Work instructions.
Read through the lines below for the string "true" and copy each one that has it.

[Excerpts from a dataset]
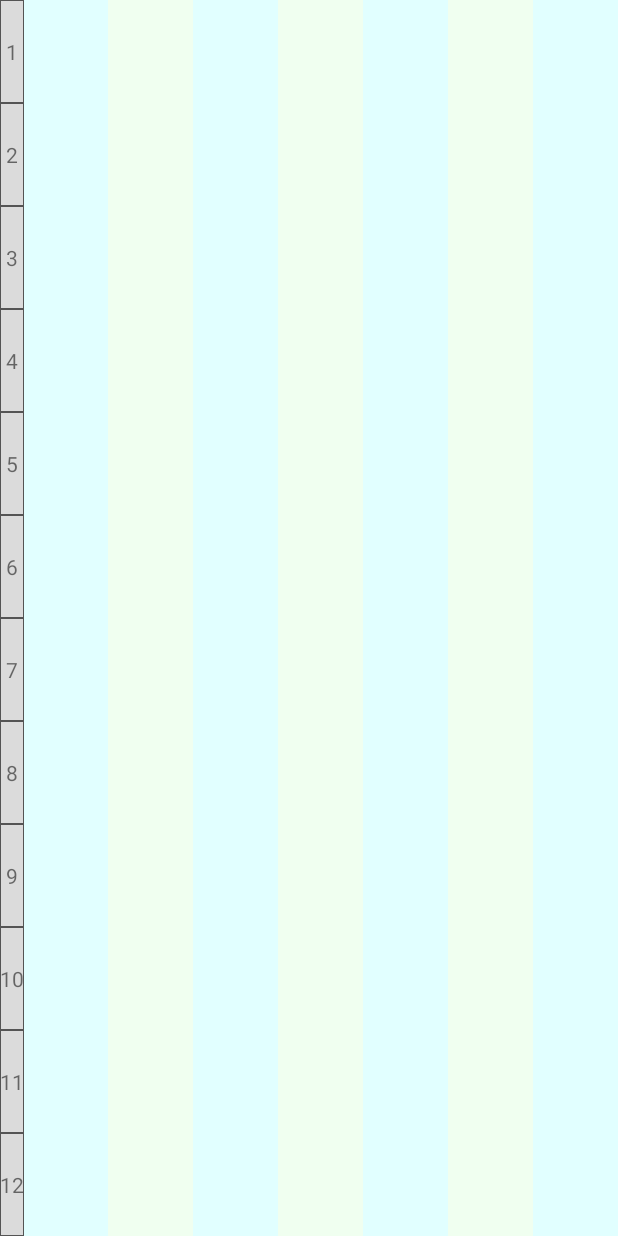
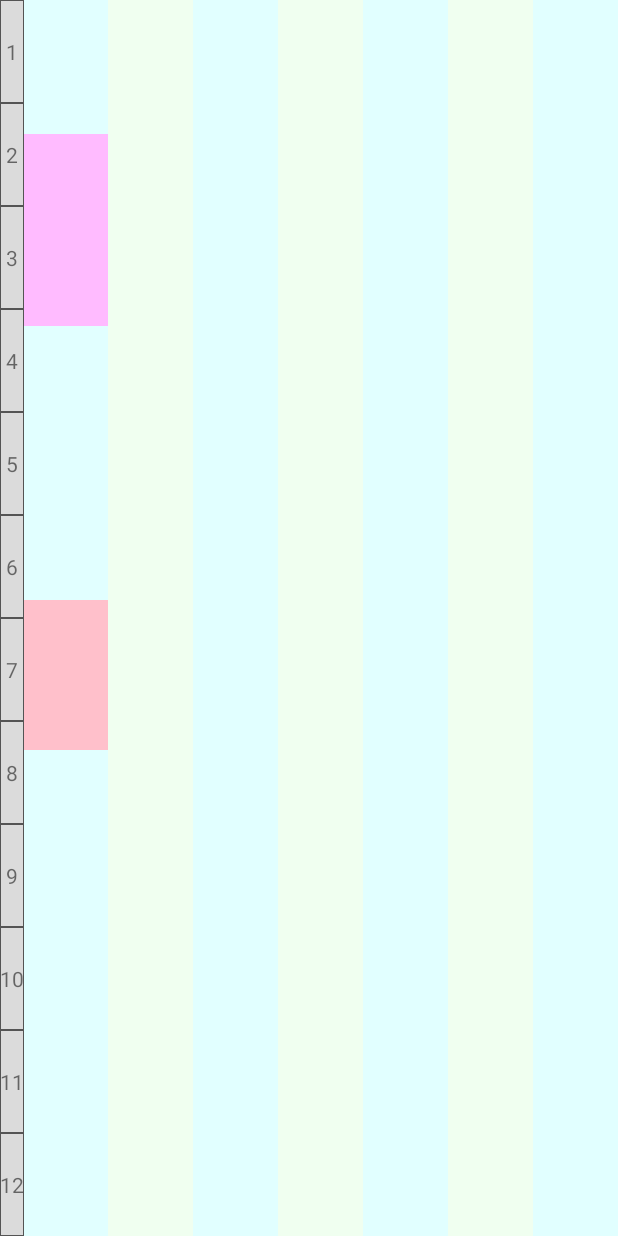
Before and after one commit to gumingsiyi/Schedule, an Android app: the layout activity_main.xml on its own in the app's theme, with its tools: preview values and no code run, on a phone screen of 412 x 824 dp. Run offline under Robolectric (Android 15) with nearby library versions, the phone set to English and light mode, and no system bars.

Commit message:
在主界面上相应的位置载入课程的layout

```diff
--- /dev/null
+++ b/app/src/main/res/drawable/bacckground_lightpurple.xml
@@ -0,0 +1,9 @@
+<?xml version="1.0" encoding="utf-8"?>
+<selector xmlns:android="http://schemas.android.com/apk/res/android">
+    <item>
+        <shape>
+            <solid android:color="#ffbbff" />
+
+        </shape>
+    </item>
+</selector>
--- /dev/null
+++ b/app/src/main/res/drawable/background_pink.xml
@@ -0,0 +1,8 @@
+<?xml version="1.0" encoding="utf-8"?>
+<selector xmlns:android="http://schemas.android.com/apk/res/android">
+    <item>
+        <shape>
+            <solid android:color="#ffc0cb" />
+        </shape>
+    </item>
+</selector>
--- a/app/src/main/res/layout/activity_main.xml
+++ b/app/src/main/res/layout/activity_main.xml
@@ -119,6 +119,20 @@
             android:layout_weight="1.0"
             android:background="@drawable/background_lightblue"
             android:id="@+id/mon">
+        <RelativeLayout
+                android:layout_width="match_parent"
+                android:layout_height="128dp"
+                android:background="@drawable/bacckground_lightpurple"
+                android:layout_marginTop="89dp" android:layout_alignParentTop="false"
+                android:layout_alignParentStart="true" android:id="@+id/relativeLayout">
+        </RelativeLayout>
+        <RelativeLayout
+                android:layout_width="match_parent"
+                android:layout_height="100dp"
+                android:layout_alignParentStart="true"
+                android:background="@drawable/background_pink"
+                android:layout_marginTop="400dp">
+        </RelativeLayout>
     </RelativeLayout>
     <RelativeLayout
             android:orientation="horizontal"
@@ -127,6 +141,12 @@
             android:layout_weight="1.0"
             android:background="@drawable/background_lightgreen"
             android:id="@+id/tue">
+        <LinearLayout
+                android:orientation="vertical"
+                android:layout_width="match_parent"
+                android:layout_height="match_parent" android:layout_alignParentTop="true"
+                android:layout_centerHorizontal="true" android:layout_marginTop="100dp">
+        </LinearLayout>
     </RelativeLayout>
     <RelativeLayout
             android:orientation="horizontal"
```
Also changed, not shown: app/src/main/java/com/example/stiles/schedule/MainActivity.java (+35 -8 lines).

Result.
+                android:layout_alignParentStart="true" android:id="@+id/relativeLayout">
+                android:layout_alignParentStart="true"
+                android:layout_height="match_parent" android:layout_alignParentTop="true"
+                android:layout_centerHorizontal="true" android:layout_marginTop="100dp">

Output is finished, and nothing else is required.